The censeaken function differs from other R packages that do not incorporate censored data in their trend tests (EnvStats, Kendall, rkt and others) in that censeaken uses all of the data across the years without an option to equalize each year's or season's influence by using the overall mean or median of the period's data rather than the original observations. Seasons with more data will have more influence on the outcome, just as years with more data will have more influence. If the numbers of observations differ enough between seasons or years that this is of concern, it is up to the user to perhaps eliminate some data in data-rich periods that are most unlike the conditions or times of data collected in sparse periods. Or to compute summary statistics such as the median of each season/year combination and run the test on the medians, though this will result in a loss of power to detect trends and will require the user to use methods such as those in NADA2 to compute medians when there are censored data.

If seaplots=TRUE each season's trend line will be plotted seperately. A plot of the overall Seasonal Kendall (Akritas-Theil-Sen) line is always plotted.

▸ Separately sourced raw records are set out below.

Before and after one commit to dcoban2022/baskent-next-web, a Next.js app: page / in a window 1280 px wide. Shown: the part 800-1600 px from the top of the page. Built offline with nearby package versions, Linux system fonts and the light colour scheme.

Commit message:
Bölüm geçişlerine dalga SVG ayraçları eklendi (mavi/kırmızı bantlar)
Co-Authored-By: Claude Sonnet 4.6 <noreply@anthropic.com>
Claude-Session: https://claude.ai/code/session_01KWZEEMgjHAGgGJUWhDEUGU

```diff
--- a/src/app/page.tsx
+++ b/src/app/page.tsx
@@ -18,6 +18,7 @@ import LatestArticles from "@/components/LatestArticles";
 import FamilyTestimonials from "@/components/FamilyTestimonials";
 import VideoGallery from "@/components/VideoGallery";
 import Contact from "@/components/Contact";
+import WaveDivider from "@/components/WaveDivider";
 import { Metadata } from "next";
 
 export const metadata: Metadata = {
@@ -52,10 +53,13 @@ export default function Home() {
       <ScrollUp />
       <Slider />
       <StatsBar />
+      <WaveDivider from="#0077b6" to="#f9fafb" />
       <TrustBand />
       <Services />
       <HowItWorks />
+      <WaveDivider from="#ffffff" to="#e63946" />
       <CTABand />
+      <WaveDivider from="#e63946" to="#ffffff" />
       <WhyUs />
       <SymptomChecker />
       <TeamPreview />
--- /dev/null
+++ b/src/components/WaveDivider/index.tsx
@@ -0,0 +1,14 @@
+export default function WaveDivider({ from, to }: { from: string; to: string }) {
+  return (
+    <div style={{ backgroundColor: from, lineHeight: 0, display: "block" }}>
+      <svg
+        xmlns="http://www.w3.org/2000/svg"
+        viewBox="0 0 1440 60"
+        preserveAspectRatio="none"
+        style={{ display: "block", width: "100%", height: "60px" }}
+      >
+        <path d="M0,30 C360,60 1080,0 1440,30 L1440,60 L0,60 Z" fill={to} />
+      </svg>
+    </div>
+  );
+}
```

If seaplots=FALSE only the overall Seasonal Kendall (Akritas-Theil-Sen) line will be plotted on a data scatterplot.


Helsel, D.R., 2011. Statistics for censored environmental data using Minitab and R, 2nd ed. John Wiley & Sons, USA, N.J.

Hirsch, R.M., Slack, J.R., Smith, R.A., 1982. Techniques of Trend Analysis for Monthly Water Quality Data, Water Res. Reseach 18, 107-121.

See also


# \donttest{

# Artificial time and season variables for demonstration purposes

with(Brumbaugh,censeaken(time,Hg,HgCen,sea,seaplots = TRUE))
#>  DATA ANALYZED: Hg vs time by sea 
#> ---------- 

#>   Season  N  S     tau    pval Intercept      slope
#> 1      1 25 -4 -0.0133 0.94411   0.30587 -0.0001526
#> ---------- 

#>   Season  N   S    tau    pval Intercept     slope
#> 1      2 38 -74 -0.105 0.35728   0.30602 -0.001236
#> ---------- 

#>   Season  N   S     tau    pval Intercept      slope
#> 1      3 41 -56 -0.0683 0.53658   0.21988 -0.0004231
#> ---------- 

#>   Season  N  S    tau    pval Intercept     slope
#> 1      4 29 19 0.0468 0.73514   0.13084 0.0001659
#> ---------- 
#> Seasonal Kendall test and Theil-Sen line 

#>   reps_R   N S_SK  tau_SK   pval intercept      slope
#> 1   4999 133 -115 -0.0516 0.3918   0.25022 -0.0004083
#> ---------- 

# }